Failure is inevitable. When we assume that services must be up 100 percent of the time, that’s when IT teams run into issues. This is where designing to fail, or what InfoQ refers to as designing for resilience, plays a critical role.
Designing for failure means that your team has automated processes in place for when your system fails, in addition to having as much control as possible over how this failure occurs. A system designed for failure is more capable of self-healing, restarting and maintaining service when the worst happens.
By shifting our focus from designing systems to constantly achieve high uptime to instead designing our systems to fail in a predictable way, we can ensure quicker recovery and minimal downtime.
A design-to-fail blueprint
Organizations need more than just a disaster recovery plan. Systems that are designed to fail should self-recover as much as possible, regardless of the intimate domain knowledge required to execute disaster recovery plans. Furthermore, these plans often don’t account for how applications built on top of the cloud need to be designed to support all the elements of a service or application that can fail individually—hardware failures, OS or system failures, internet failures, BGP, peering issues, and other aspects that may be outside of your control.

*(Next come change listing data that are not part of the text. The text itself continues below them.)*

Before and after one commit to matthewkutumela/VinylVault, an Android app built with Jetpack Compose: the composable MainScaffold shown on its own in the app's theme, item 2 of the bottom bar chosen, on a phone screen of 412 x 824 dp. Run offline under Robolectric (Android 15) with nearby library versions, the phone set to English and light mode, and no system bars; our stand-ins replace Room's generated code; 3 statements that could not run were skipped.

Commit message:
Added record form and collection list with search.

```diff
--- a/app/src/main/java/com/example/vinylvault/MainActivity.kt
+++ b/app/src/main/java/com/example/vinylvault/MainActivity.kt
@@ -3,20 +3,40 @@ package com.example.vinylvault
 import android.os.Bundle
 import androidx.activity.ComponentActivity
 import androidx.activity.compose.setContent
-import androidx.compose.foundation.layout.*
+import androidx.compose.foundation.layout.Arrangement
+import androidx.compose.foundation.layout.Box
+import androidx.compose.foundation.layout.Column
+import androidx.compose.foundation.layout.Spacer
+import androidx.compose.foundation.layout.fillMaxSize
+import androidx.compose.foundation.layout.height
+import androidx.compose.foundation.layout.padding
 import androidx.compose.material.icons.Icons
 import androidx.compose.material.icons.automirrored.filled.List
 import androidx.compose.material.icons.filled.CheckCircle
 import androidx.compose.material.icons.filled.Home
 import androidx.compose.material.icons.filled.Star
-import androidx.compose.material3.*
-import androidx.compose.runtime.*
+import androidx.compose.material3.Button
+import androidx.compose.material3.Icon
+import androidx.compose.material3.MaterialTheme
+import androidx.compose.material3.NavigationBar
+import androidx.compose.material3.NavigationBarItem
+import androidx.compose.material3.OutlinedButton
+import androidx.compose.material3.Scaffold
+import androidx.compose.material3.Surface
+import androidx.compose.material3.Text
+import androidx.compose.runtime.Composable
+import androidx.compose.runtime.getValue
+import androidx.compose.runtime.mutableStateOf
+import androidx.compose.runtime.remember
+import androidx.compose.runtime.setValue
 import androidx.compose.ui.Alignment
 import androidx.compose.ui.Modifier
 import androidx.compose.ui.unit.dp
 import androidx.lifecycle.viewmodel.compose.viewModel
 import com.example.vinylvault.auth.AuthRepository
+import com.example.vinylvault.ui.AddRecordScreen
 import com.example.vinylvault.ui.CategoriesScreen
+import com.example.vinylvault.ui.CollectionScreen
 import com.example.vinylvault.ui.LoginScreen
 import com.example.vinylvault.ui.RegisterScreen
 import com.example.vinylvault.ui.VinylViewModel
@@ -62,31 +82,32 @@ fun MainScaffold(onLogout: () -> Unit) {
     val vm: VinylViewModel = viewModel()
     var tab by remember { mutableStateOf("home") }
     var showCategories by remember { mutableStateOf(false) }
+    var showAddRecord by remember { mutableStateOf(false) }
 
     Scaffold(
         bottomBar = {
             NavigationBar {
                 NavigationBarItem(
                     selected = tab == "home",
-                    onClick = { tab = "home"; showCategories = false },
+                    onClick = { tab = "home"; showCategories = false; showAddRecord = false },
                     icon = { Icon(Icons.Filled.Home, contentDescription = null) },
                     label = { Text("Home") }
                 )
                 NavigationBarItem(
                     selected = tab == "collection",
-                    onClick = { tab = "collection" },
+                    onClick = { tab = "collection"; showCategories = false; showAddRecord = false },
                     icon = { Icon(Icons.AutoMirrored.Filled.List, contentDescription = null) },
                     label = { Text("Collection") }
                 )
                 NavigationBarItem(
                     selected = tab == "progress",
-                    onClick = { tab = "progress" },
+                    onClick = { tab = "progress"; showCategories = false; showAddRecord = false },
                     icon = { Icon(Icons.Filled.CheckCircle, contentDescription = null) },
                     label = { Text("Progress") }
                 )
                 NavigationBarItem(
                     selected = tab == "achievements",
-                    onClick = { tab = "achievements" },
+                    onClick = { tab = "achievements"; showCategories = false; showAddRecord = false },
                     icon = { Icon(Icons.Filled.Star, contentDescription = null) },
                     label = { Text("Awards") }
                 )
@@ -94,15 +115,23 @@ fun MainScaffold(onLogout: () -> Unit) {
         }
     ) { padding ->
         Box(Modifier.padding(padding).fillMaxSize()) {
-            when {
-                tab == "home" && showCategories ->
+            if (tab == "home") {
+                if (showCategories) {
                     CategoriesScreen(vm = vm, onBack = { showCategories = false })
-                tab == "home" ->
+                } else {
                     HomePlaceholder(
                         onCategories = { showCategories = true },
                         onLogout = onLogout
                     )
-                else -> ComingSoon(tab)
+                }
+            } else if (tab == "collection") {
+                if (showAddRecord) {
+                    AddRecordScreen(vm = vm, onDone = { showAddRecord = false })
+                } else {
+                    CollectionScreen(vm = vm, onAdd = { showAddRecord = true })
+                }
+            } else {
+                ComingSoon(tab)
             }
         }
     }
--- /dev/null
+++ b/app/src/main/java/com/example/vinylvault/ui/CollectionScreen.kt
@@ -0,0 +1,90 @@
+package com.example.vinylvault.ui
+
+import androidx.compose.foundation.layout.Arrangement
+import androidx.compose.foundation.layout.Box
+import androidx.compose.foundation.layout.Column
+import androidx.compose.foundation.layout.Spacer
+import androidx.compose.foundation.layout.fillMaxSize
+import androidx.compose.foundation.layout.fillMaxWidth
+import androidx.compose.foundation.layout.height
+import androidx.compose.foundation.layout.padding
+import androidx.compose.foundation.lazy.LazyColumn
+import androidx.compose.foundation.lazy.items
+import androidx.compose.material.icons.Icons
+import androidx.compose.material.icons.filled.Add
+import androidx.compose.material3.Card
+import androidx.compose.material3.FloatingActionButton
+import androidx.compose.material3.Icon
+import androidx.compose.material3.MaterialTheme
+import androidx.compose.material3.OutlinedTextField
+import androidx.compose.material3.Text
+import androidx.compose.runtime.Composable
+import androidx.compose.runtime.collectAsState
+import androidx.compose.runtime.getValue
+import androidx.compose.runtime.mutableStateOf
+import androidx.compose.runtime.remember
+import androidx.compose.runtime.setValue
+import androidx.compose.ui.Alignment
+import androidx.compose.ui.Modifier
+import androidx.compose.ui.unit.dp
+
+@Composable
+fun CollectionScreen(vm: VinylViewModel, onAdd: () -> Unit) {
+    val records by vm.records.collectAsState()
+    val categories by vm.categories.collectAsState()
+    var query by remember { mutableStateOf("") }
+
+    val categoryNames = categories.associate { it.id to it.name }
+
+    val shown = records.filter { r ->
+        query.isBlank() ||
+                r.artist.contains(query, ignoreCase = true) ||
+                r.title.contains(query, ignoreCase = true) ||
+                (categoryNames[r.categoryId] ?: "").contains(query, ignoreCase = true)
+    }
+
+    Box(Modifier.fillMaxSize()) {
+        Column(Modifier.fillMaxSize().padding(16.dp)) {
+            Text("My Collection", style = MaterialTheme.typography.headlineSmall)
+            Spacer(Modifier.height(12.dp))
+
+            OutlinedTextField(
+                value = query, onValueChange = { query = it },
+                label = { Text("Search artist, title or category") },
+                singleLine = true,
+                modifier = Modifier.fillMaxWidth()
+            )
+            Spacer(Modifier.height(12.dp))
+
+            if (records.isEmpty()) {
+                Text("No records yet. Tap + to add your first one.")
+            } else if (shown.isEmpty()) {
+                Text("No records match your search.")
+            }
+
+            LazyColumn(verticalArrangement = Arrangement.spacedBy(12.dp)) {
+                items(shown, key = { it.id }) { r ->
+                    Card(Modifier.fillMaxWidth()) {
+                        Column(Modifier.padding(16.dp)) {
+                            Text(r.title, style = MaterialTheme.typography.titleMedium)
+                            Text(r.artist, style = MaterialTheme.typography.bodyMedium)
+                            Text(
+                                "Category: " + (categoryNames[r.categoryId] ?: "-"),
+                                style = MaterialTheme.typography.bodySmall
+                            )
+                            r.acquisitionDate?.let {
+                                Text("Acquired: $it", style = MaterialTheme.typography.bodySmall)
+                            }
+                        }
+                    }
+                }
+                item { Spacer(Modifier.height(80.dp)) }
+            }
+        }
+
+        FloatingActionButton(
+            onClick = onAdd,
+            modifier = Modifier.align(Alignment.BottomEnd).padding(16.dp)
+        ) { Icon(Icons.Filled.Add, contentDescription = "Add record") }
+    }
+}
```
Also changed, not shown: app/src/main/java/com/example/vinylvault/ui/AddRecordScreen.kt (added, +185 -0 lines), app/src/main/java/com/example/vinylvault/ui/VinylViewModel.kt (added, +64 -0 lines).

An easy way to get started is to have a post-mortem pretending that you have just had a massive failure event. Which systems were impacted? How do these systems restart? What dependencies must be accounted for? Who was notified? What time did the event occur? What was the impact on our users? This requires a mindset shift and an ability to visualize your real-time and future states. Let’s look at 4 important elements of the “design to fail” approach to your systems.
1. Visualize your systems
IT teams shouldn’t just know how their systems look when uptime is 100 percent. They should also anticipate changes to the cloud environment brought about by downtime incidents. Visualization helps teams see real-time and future states with the appropriate context needed to plan for failure.
2. Understand your dependencies
During an incident, dependencies can also change. If essential tools experience downtime, IT teams must have a plan for how to move forward with minimal issues until those services are back online.
These teams need to develop an understanding of the types of data that persist in your system, where data persists, what the replication schemes are, what data durability requirements apply, and so on. By using visualization and documentation to know which dependencies apply, IT leaders can determine how an organization or team will respond if your system’s dependencies begin to fail. You can more easily build in redundancy among your dependent components so that no single point of failure can weaken or collapse your system.
3. Bring all stakeholders up to speed
Designing to fail requires a variety of stakeholders in the planning process, including IT leadership, cloud architects, application DevOps teams, and others. In addition, business leaders without a technical background are often looped in when large-scale failure incidents occur. CIOs and IT leaders need to determine who should be involved in the failure planning process and then ensure that these stakeholders have input, access and alignment.
Without effective collaboration, IT leaders run the risk of their teams struggling to catch up during an incident. Misinformed stakeholders can’t fully participate during an event or in the planning stages. Visuals, like incident management process flows, are a great way for leaders to communicate to broader internal and external audiences about the potential and actual implications of a downtime incident. In the context of designing to fail, the IT and infrastructure teams can role-play incident response from there and plan various scenarios while bringing all kinds of stakeholders up to the same level of understanding.
4. Consider low-risk resiliency strategies
Leveraging multi-region solutions is an important strategy for building enterprise-scale resiliency. One way to accomplish multi-region solutions is to leverage multiple cloud providers. AWS, Microsoft Azure, and Google Cloud all have solutions for multi-cloud and hybrid service options. IT leaders who are seeking greater resiliency for their organizations would be wise to consider new models and opportunities from these public cloud providers.
Designing for failure means striking the right balance that gives the organization control while also preparing for what very well could go wrong.
The cloud is designed to fail
Although our applications aren’t usually designed to fail, the cloud is. Ensuring high levels of cloud uptime requires safeguards, such as the ability to route traffic to different geographic regions. When failure does occur, the last thing a CIO or an organization wants is for failure to unfold without a guiding plan.
Retooling failure into a controlled fall returns agency in otherwise troubled situations. This principle is similar to one found in Aikido, a Japanese self-defense martial art. Aikido teaches practitioners how to fall properly—because everyone falls (and sometimes you’re pushed). By falling in the right way, you can roll back onto your feet and minimize injury in the process.
Applications should fall in a similar way. Careful planning, an intimate knowledge of cloud architecture, and design that understands and quickly responds to failure can bring organizations back to their feet again quickly so they can meet uptime requirements and keep customers happy.
How organizations recover from an incident makes a difference in minimizing damage, and these recovery plans can become even more effective and efficient when we approach failure as inevitable and plan for it accordingly. While this requires a massive paradigm shift across the industry, CIOs and IT leaders need to spend the time and resources today to proactively design their systems to fail, allowing organizations to have more effective failure plans in place and achieve the high uptime that keeps us all moving forward.
Learn more about the importance of designing to fail from Lucidchart.